Rachel Wright never understood monogamy. As early as age 14, she remembers wanting to kiss a guy in choir while still being in a relationship with her boyfriend. "I don't understand why that's not possible," Wright said she thought.
So when she learned about non-monogamy in graduate school for psychology, she felt liberated. "People do this!" she thought. "I'm not just some deviant sexual weirdo that wants variety and enjoys sex as a hobby sometimes."
Still, it took Wright years to pursue polyamory – and an amicable divorce to create the nontraditional family she lives with today.
Wright, now a 34-year-old licensed marriage family therapist in New York, shared her story with Insider to raise awareness of polyamorous, queer relationships and the legislation – like the emergence of multi-person domestic partnership agreements – that supports them.
"These kinds of laws create a mindset shift" in communities, workplaces, and families, Diana Adams, Wright's lawyer and the executive director of the Chosen Family Law Center, told Insider. "It's a seal of approval from the government that this is something that's legitimate and should be respected."

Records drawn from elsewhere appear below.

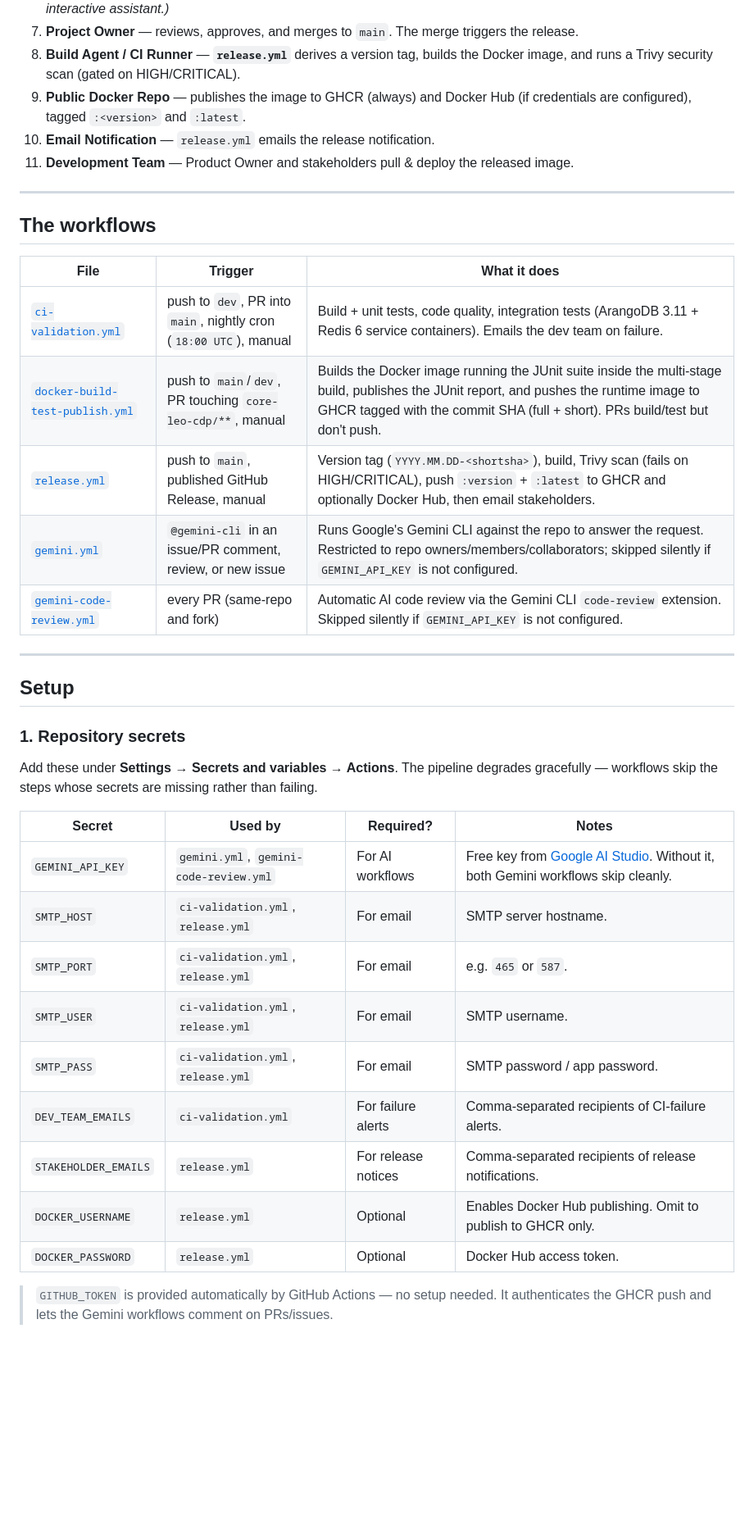
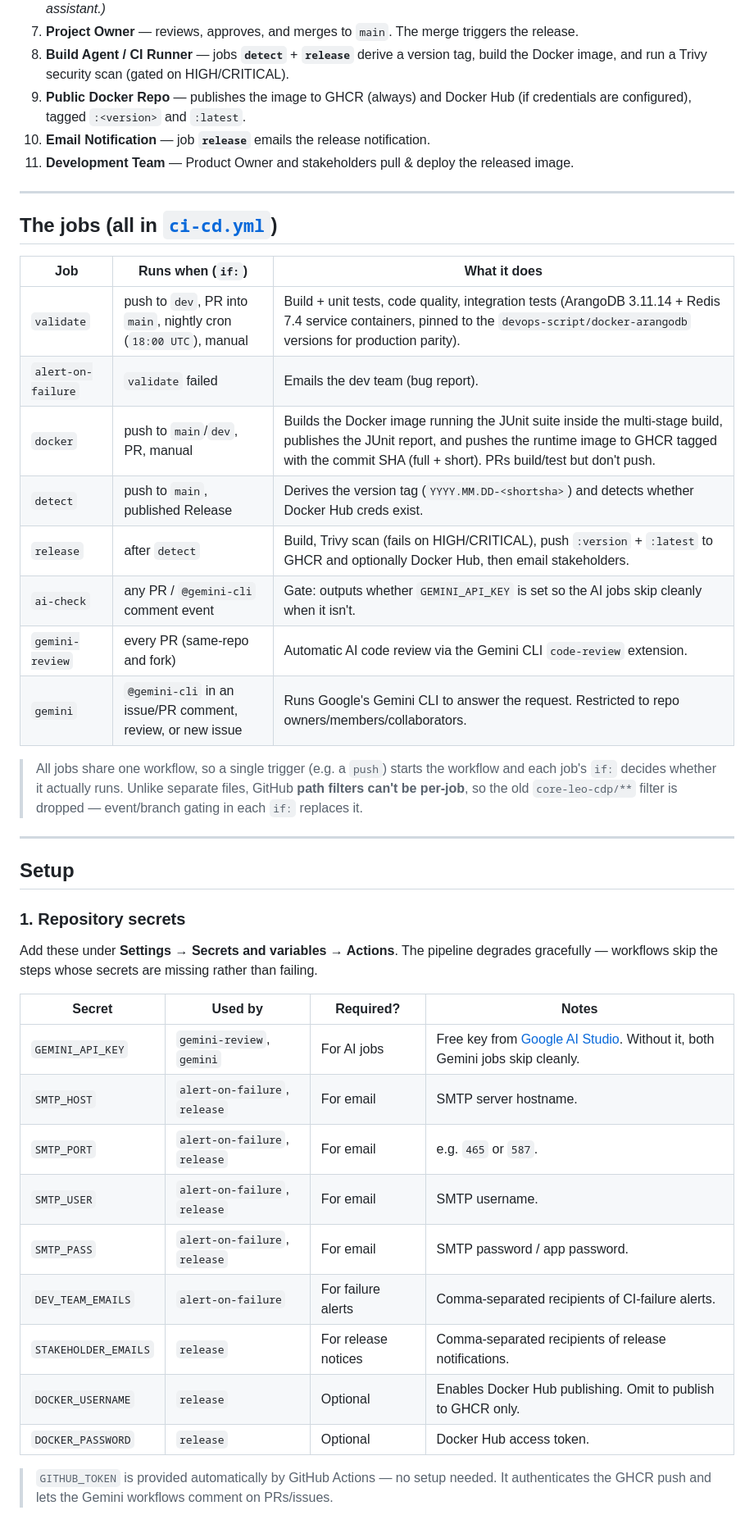
Before and after one commit to trieu/leo-cdp-framework, a Markdown page: .github/workflows/README.md, the part around one of its changes. Shown at 82% size. Drawn GitHub-style; blank space fills up the shorter version.

```diff
--- a/.github/workflows/README.md
+++ b/.github/workflows/README.md
@@ -55,25 +58,33 @@ Docker Build → Release Notification**:
    assistant.)*
 7. **Project Owner** — reviews, approves, and merges to `main`. The merge triggers the
    release.
-8. **Build Agent / CI Runner** — **`release.yml`** derives a version tag, builds the
-   Docker image, and runs a Trivy security scan (gated on HIGH/CRITICAL).
+8. **Build Agent / CI Runner** — jobs **`detect`** + **`release`** derive a version tag,
+   build the Docker image, and run a Trivy security scan (gated on HIGH/CRITICAL).
 9. **Public Docker Repo** — publishes the image to GHCR (always) and Docker Hub
    (if credentials are configured), tagged `:<version>` and `:latest`.
-10. **Email Notification** — `release.yml` emails the release notification.
+10. **Email Notification** — job **`release`** emails the release notification.
 11. **Development Team** — Product Owner and stakeholders pull & deploy the released
     image.
 
 ---
 
-## The workflows
+## The jobs (all in [`ci-cd.yml`](ci-cd.yml))
 
-| File | Trigger | What it does |
+| Job | Runs when (`if:`) | What it does |
 |---|---|---|
-| [`ci-validation.yml`](ci-validation.yml) | push to `dev`, PR into `main`, nightly cron (`18:00 UTC`), manual | Build + unit tests, code quality, integration tests (ArangoDB 3.11 + Redis 6 service containers). Emails the dev team on failure. |
-| [`docker-build-test-publish.yml`](docker-build-test-publish.yml) | push to `main`/`dev`, PR touching `core-leo-cdp/**`, manual | Builds the Docker image running the JUnit suite inside the multi-stage build, publishes the JUnit report, and pushes the runtime image to GHCR tagged with the commit SHA (full + short). PRs build/test but don't push. |
-| [`release.yml`](release.yml) | push to `main`, published GitHub Release, manual | Version tag (`YYYY.MM.DD-<shortsha>`), build, Trivy scan (fails on HIGH/CRITICAL), push `:version` + `:latest` to GHCR and optionally Docker Hub, then email stakeholders. |
-| [`gemini.yml`](gemini.yml) | `@gemini-cli` in an issue/PR comment, review, or new issue | Runs Google's Gemini CLI against the repo to answer the request. Restricted to repo owners/members/collaborators; skipped silently if `GEMINI_API_KEY` is not configured. |
-| [`gemini-code-review.yml`](gemini-code-review.yml) | every PR (same-repo and fork) | Automatic AI code review via the Gemini CLI `code-review` extension. Skipped silently if `GEMINI_API_KEY` is not configured. |
+| `validate` | push to `dev`, PR into `main`, nightly cron (`18:00 UTC`), manual | Build + unit tests, code quality, integration tests (ArangoDB 3.11.14 + Redis 7.4 service containers, pinned to the `devops-script/docker-arangodb` versions for production parity). |
+| `alert-on-failure` | `validate` failed | Emails the dev team (bug report). |
+| `docker` | push to `main`/`dev`, PR, manual | Builds the Docker image running the JUnit suite inside the multi-stage build, publishes the JUnit report, and pushes the runtime image to GHCR tagged with the commit SHA (full + short). PRs build/test but don't push. |
+| `detect` | push to `main`, published Release | Derives the version tag (`YYYY.MM.DD-<shortsha>`) and detects whether Docker Hub creds exist. |
+| `release` | after `detect` | Build, Trivy scan (fails on HIGH/CRITICAL), push `:version` + `:latest` to GHCR and optionally Docker Hub, then email stakeholders. |
+| `ai-check` | any PR / `@gemini-cli` comment event | Gate: outputs whether `GEMINI_API_KEY` is set so the AI jobs skip cleanly when it isn't. |
+| `gemini-review` | every PR (same-repo and fork) | Automatic AI code review via the Gemini CLI `code-review` extension. |
+| `gemini` | `@gemini-cli` in an issue/PR comment, review, or new issue | Runs Google's Gemini CLI to answer the request. Restricted to repo owners/members/collaborators. |
+
+> All jobs share one workflow, so a single trigger (e.g. a `push`) starts the workflow
+> and each job's `if:` decides whether it actually runs. Unlike separate files, GitHub
+> **path filters can't be per-job**, so the old `core-leo-cdp/**` filter is dropped —
+> event/branch gating in each `if:` replaces it.
 
 ---
 
@@ -86,15 +97,15 @@ gracefully — workflows skip the steps whose secrets are missing rather than fa
 
 | Secret | Used by | Required? | Notes |
 |---|---|---|---|
-| `GEMINI_API_KEY` | `gemini.yml`, `gemini-code-review.yml` | For AI workflows | Free key from [Google AI Studio](https://aistudio.google.com/apikey). Without it, both Gemini workflows skip cleanly. |
-| `SMTP_HOST` | `ci-validation.yml`, `release.yml` | For email | SMTP server hostname. |
-| `SMTP_PORT` | `ci-validation.yml`, `release.yml` | For email | e.g. `465` or `587`. |
-| `SMTP_USER` | `ci-validation.yml`, `release.yml` | For email | SMTP username. |
-| `SMTP_PASS` | `ci-validation.yml`, `release.yml` | For email | SMTP password / app password. |
-| `DEV_TEAM_EMAILS` | `ci-validation.yml` | For failure alerts | Comma-separated recipients of CI-failure alerts. |
-| `STAKEHOLDER_EMAILS` | `release.yml` | For release notices | Comma-separated recipients of release notifications. |
-| `DOCKER_USERNAME` | `release.yml` | Optional | Enables Docker Hub publishing. Omit to publish to GHCR only. |
-| `DOCKER_PASSWORD` | `release.yml` | Optional | Docker Hub access token. |
+| `GEMINI_API_KEY` | `gemini-review`, `gemini` | For AI jobs | Free key from [Google AI Studio](https://aistudio.google.com/apikey). Without it, both Gemini jobs skip cleanly. |
+| `SMTP_HOST` | `alert-on-failure`, `release` | For email | SMTP server hostname. |
+| `SMTP_PORT` | `alert-on-failure`, `release` | For email | e.g. `465` or `587`. |
+| `SMTP_USER` | `alert-on-failure`, `release` | For email | SMTP username. |
+| `SMTP_PASS` | `alert-on-failure`, `release` | For email | SMTP password / app password. |
+| `DEV_TEAM_EMAILS` | `alert-on-failure` | For failure alerts | Comma-separated recipients of CI-failure alerts. |
+| `STAKEHOLDER_EMAILS` | `release` | For release notices | Comma-separated recipients of release notifications. |
+| `DOCKER_USERNAME` | `release` | Optional | Enables Docker Hub publishing. Omit to publish to GHCR only. |
+| `DOCKER_PASSWORD` | `release` | Optional | Docker Hub access token. |
 
 > `GITHUB_TOKEN` is provided automatically by GitHub Actions — no setup needed. It
 > authenticates the GHCR push and lets the Gemini workflows comment on PRs/issues.
```
Also changed, not shown: other parts of .github/workflows/README.md (+55 -34 lines), .github/workflows/flow.png, 7 other files.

On Wright's first date with her future husband, Kyle, they talked about their interest in non-monogamy. "But because our society is so mono-normative, I didn't really have the courage to say, 'Yes, this is what I want,' and neither did Kyle," Wright, who also identifies as bisexual, said.
Instead, the couple decided to stay together exclusively but check in frequently about potentially opening up their relationship. After nearly six years together, including a few years of marriage, they decided it was time.

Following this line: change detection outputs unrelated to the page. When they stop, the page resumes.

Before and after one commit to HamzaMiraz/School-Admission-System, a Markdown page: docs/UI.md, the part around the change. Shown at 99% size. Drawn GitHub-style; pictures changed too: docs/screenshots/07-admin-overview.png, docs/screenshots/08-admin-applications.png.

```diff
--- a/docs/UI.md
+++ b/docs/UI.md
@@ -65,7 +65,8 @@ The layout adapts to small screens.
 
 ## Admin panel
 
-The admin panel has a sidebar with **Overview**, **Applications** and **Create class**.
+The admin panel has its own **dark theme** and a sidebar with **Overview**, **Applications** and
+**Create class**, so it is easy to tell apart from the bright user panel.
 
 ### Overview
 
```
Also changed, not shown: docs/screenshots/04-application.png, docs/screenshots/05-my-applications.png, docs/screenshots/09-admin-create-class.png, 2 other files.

The couple downloaded the Feeld app, listened to the Multiamory podcast, and started dating other people in 2018 and 2019. Around this time, Kyle also came out publicly as bisexual. "I found so much joy in watching Kyle blossom, and was feeling more and more like myself," Wright said. "It was just so fun."
Then, the COVID-19 pandemic struck, and the couple resorted to polyamorous online communities for "dates." In one early chat room, Wright met Yair Lenchner, who was in an open relationship with his wife, Ashley Giddens. "We just really clicked," Wright said.
Soon enough, Wright was flirting with Giddens, Kyle was joking with Lenchner, and all four couldn't stop texting.
At first, their dates were over Zoom. Then, the foursome met up outside in Brooklyn while maintaining six feet of distance to protect themselves from the coronavirus. "We just didn't stop talking," Wright said.
After a few months, they merged "pods" and alternated between homes and date nights. The women would have a romantic night at the Wright's apartment, for example, while the men, who are platonic, would watch movies at Lenchner and Giddens' place. Or, Kyle and Giddens would have a date night, or a triad or all four would go out.
"You know those relationships where all of a sudden you're like, 'Do we live together? Are we engaged?' It's the kind of whirlwind where it's happening, you're aware and you're consenting, but it's happening without you really pushing it," Wright said. "That's exactly how it was."
In 2021, about a year and a half after they met, the Wrights moved out of their Brooklyn apartment and into Giddens and Lenchner's upstate New York home. The "polycule" adopted a puppy and made spreadsheets organizing meals, laundry, home repairs, and who was spending which night with whom.
They were acting like a family of four – not two couples cohabitating or even swinging – but their legal unions didn't reflect that. Plus, the Wrights were helping to pay the mortgage, but weren't building equity.
That's when they sought the help of Adams, the lawyer, who's been on the front lines of passing multi-partner domestic partnership laws in three Massachusetts cities. There, poly families can gain protections like access to each others' health insurance or the ability to visit one another in the hospital.